**DATASET RECORDS:**
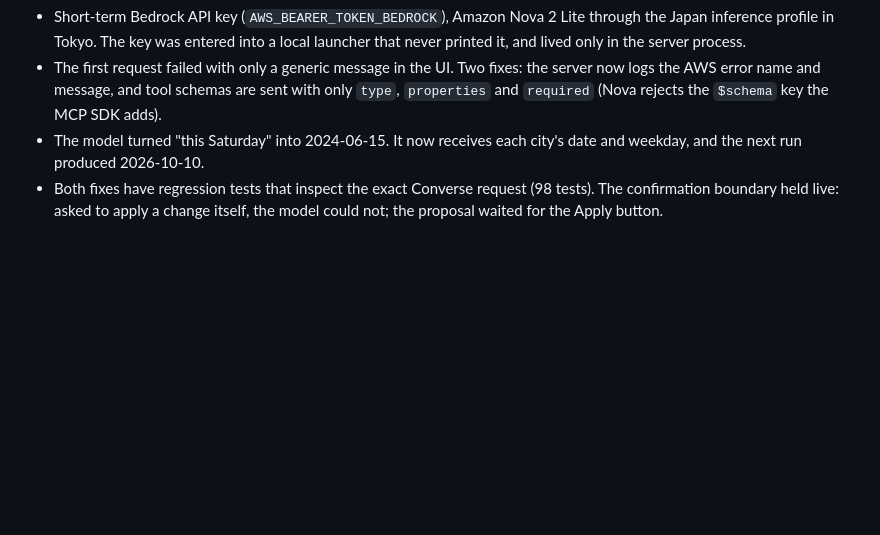
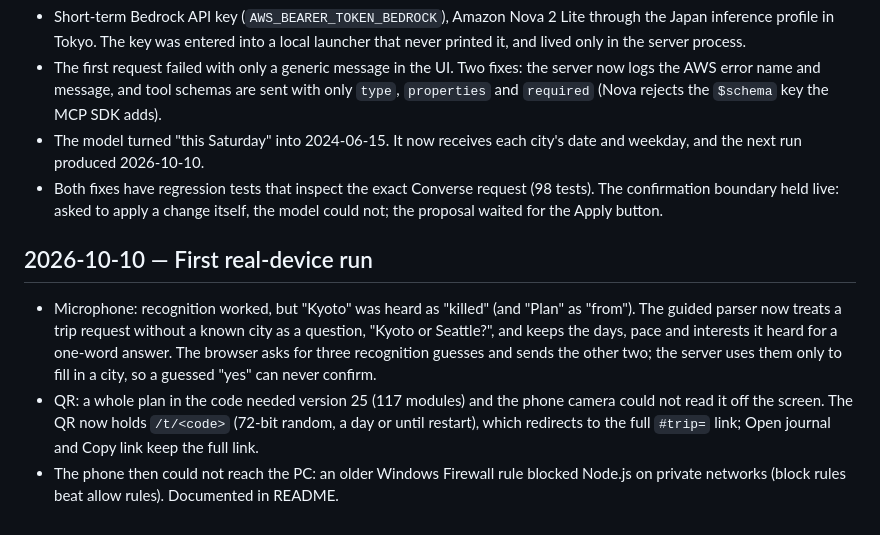
Before and after one commit to aiparadocs/travel-folio-alexa, a Markdown page: docs/DEVELOPMENT_LOG.md, the part around the change. GitHub-like rendering; blank space fills up the shorter version.

```diff
--- a/docs/DEVELOPMENT_LOG.md
+++ b/docs/DEVELOPMENT_LOG.md
@@ -78,3 +78,17 @@ submitted to Amazon.
 - Both fixes have regression tests that inspect the exact Converse request (98 tests).
   The confirmation boundary held live: asked to apply a change itself, the model could
   not; the proposal waited for the Apply button.
+
+## 2026-10-10 — First real-device run
+
+- Microphone: recognition worked, but "Kyoto" was heard as "killed" (and "Plan" as
+  "from"). The guided parser now treats a trip request without a known city as a
+  question, "Kyoto or Seattle?", and keeps the days, pace and interests it heard for a
+  one-word answer. The browser asks for three recognition guesses and sends the other
+  two; the server uses them only to fill in a city, so a guessed "yes" can never confirm.
+- QR: a whole plan in the code needed version 25 (117 modules) and the phone camera could
+  not read it off the screen. The QR now holds `/t/<code>` (72-bit random, a day or until
+  restart), which redirects to the full `#trip=` link; Open journal and Copy link keep
+  the full link.
+- The phone then could not reach the PC: an older Windows Firewall rule blocked Node.js
+  on private networks (block rules beat allow rules). Documented in README.
```
Also changed, not shown: README.md (+10 -0 lines), TESTING.md (+14 -4 lines).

**WORK ORDER:** Repeat the listing in full and to the letter, excluding every image.

**RESULT FOR THIS TASK:**
Before and after one commit to aiparadocs/travel-folio-alexa, a Markdown page: docs/DEVELOPMENT_LOG.md, the part around the change. GitHub-like rendering; blank space fills up the shorter version.

```diff
--- a/docs/DEVELOPMENT_LOG.md
+++ b/docs/DEVELOPMENT_LOG.md
@@ -78,3 +78,17 @@ submitted to Amazon.
 - Both fixes have regression tests that inspect the exact Converse request (98 tests).
   The confirmation boundary held live: asked to apply a change itself, the model could
   not; the proposal waited for the Apply button.
+
+## 2026-10-10 — First real-device run
+
+- Microphone: recognition worked, but "Kyoto" was heard as "killed" (and "Plan" as
+  "from"). The guided parser now treats a trip request without a known city as a
+  question, "Kyoto or Seattle?", and keeps the days, pace and interests it heard for a
+  one-word answer. The browser asks for three recognition guesses and sends the other
+  two; the server uses them only to fill in a city, so a guessed "yes" can never confirm.
+- QR: a whole plan in the code needed version 25 (117 modules) and the phone camera could
+  not read it off the screen. The QR now holds `/t/<code>` (72-bit random, a day or until
+  restart), which redirects to the full `#trip=` link; Open journal and Copy link keep
+  the full link.
+- The phone then could not reach the PC: an older Windows Firewall rule blocked Node.js
+  on private networks (block rules beat allow rules). Documented in README.
```
Also changed, not shown: README.md (+10 -0 lines), TESTING.md (+14 -4 lines).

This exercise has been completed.